Newsletter Edition 36 - May 2022


Patents and economic development fine-tuned

In 2021, according to the BPTO, of the 26,921 patent applications in Brazil, only 19% were from residents, which means that foreign countries, led by the United States, dominate patent registrations in the country. For the president of ABPI, Gabriel Leonardos, the problem is not just the low patenting among residents but the poor performance of Brazil among the world’s patent applicants, whether Brazilian or foreign. Changing this scenario, he points out, depends on broader economic opening, promotion of the domestic market, and the insertion of Brazil into global production chains.

ABPI News: Is the lack of interest of Brazilian companies in the patent system just because they are unaware of the benefits of the IP system?

Gabriel Leonardos: This is definitely one of the reasons, but it is not the main one. This ratio of approximately 80%/20% between deposits from non-residents and residents in Brazil has been constant over the last 30 years. The problem is not this low percentage among residents, but the progressive drop in patent applications in Brazil, either from residents or non-residents, which indicates the country’s technological gap. It is important to point out that it is not unusual for a country to receive more patent applications from non-residents than from residents; after all, there are 193 member countries in the WIPO (World Intellectual Property Organization), and, understandably, the sum of deposits from all other countries is greater than the sum of deposits from Brazilians. It also happens in the US, for instance, where foreigners account for 55% of total deposits. It is rare for countries such as Germany, where most deposits (68%) are from nationals (all data are from 2020, according to WIPO). The more open a country’s economy, the larger the domestic market, and the more that country is inserted into global production chains, the greater the interest of foreigners in protecting their patents in that territory.

ABPI News: Does the same cause explain the leadership of universities and Petrobras (and not private companies) in patent applications among residents?

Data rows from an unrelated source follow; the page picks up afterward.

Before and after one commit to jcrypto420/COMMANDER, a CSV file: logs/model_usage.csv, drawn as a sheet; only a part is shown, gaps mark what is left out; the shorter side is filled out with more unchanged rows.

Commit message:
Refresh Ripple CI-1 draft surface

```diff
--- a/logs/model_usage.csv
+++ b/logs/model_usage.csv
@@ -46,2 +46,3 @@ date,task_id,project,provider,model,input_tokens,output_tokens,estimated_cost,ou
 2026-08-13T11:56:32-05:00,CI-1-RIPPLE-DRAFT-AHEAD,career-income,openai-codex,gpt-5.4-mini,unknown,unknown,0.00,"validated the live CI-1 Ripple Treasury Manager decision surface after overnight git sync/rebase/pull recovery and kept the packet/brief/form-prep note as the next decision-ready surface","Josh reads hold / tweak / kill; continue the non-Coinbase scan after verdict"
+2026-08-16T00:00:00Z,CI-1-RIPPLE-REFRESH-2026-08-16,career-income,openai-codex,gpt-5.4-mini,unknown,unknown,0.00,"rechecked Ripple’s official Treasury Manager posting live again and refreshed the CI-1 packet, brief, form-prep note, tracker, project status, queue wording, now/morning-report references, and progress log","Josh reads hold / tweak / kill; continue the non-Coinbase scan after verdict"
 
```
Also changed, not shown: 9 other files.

GL: The virtual absence of Brazilian private companies among the leading patent applicants in Brazil is proof that current policies are wrong or, at the very least, insufficient. The Innovation Law (Law No. 10,973, of 12.02.2004, later modified by Law No. 13,243, of 01.11.2016) fostered the interest of Brazilian public universities in filing patents. Patents contribute to the dissemination of information technology (as they are accessible through several public databases) and have the potential to generate royalty income for universities. However, one cannot omit that in the most developed economies, the leading applicants are private companies, as they are the ones with the immediate economic interest in the market exclusivity guaranteed by the patent. It should be noted that we do not advocate a reduction in the number of patents filed by public research entities – this number, compared to other countries, is not even that high, but a substantial increase in the number of patents to be applied for by Brazilian private companies. The conclusion is that, unfortunately, the Innovation Law, with all its qualities, is widely insufficient for the needs of our country.

ABPI News: Why is the low volume of residents in the IP system not related to trademark registration, which grew during the pandemic?

 GL: Brazilians are creative and love novelties. The relaunch of old products, or new products, even without considerable technological advances, is constant and invariably demands new brands. But new brands, as much as they increase the commercial attractiveness of products, do not necessarily mean that new technologies are being incorporated and made available to national consumers.

ABPI News: Can the low volume of patent applications by residents be directly associated with Brazilian economic development?

GL: As economist Zeina Latif explained in a recent presentation promoted by ABPI, Brazil has been trapped for decades in the middle-income trap, which is difficult to escape. Without strong incentives for innovation — and fighting the copy industry — we will not overcome this challenge. There are more than 20 times the total annual number of patents in the US than in Brazil (in the US, there were 597,172 filings in 2020!), and this should be an immense concern for our authorities: the progressive technological distance between Brazil and more advanced countries. We have few national patents, and foreigners have also lost interest in us. In Brazil, we grow soybeans that feed the pigs served at lunch to Chinese scientists developing 6G technology and artificial intelligence. We must encourage agribusiness, of course, because it is a great national wealth, in which we have indisputable comparative advantages relative to almost all countries in the world. But only with industrial innovation will we be able to create a sophisticated society that adds value to goods and services produced here.

ABPI News: Is ABPI’s Corporate Committee in this spirit of showing the benefits of the IP system for the private sector?

GL: Yes, our Corporate Committee is working with very intense concern to alert the authorities to the need to foster innovation within companies established in our country.

ABPI News: What are the expectations regarding the Brazilian GIPI (Interministerial Intellectual Property Group of the Ministry of Economy). Is it a light at the end of the tunnel of low Brazilian innovation?

GL: The Brazilian GIPI is open to society and working intensively to improve the Brazilian legal and regulatory environment. We hope there will be continuity in these efforts and that intellectual property policy will become a state policy, not linked to this or that government. We will achieve nothing if we do not have continuity and pursuit of a uniform strategy over decades. The Brazilian ENPI – National Intellectual Property Strategy and the ENI – National Innovation Strategy, developed and published in recent years, are critical steps in this direction.